Elizabeth Howell (she/her), Ph.D., is a staff writer in the spaceflight channel since 2022 covering diversity, education and gaming as well. She was contributing writer for for 10 years before joining full-time. Elizabeth's reporting includes multiple exclusives with the White House and Office of the Vice-President of the United States, an exclusive conversation with aspiring space tourist (and NSYNC bassist) Lance Bass, speaking several times with the International Space Station, witnessing five human spaceflight launches on two continents, flying parabolic, working inside a spacesuit, and participating in a simulated Mars mission. Her latest book, "Why Am I Taller?", is co-written with astronaut Dave Williams.
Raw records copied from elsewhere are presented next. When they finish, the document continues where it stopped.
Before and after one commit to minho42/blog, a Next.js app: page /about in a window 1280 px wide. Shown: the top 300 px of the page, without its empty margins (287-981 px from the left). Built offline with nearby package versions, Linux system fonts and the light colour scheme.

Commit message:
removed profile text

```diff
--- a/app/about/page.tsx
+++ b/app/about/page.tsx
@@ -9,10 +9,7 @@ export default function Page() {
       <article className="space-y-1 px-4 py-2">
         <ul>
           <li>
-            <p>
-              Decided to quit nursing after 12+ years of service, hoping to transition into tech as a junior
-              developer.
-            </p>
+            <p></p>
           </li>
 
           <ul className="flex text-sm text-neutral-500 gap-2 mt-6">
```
Elizabeth holds a Ph.D. and M.Sc. in Space Studies from the University of North Dakota, a Bachelor of Journalism from Canada's Carleton University and a Bachelor of History from Canada's Athabasca University. Elizabeth is also a post-secondary instructor in communications and science at several institutions since 2015; her experience includes developing and teaching an astronomy course at Canada's Algonquin College (with Indigenous content as well) to more than 1,000 students since 2020. Elizabeth first got interested in space after watching the movie Apollo 13 in 1996, and still wants to be an astronaut someday. Mastodon: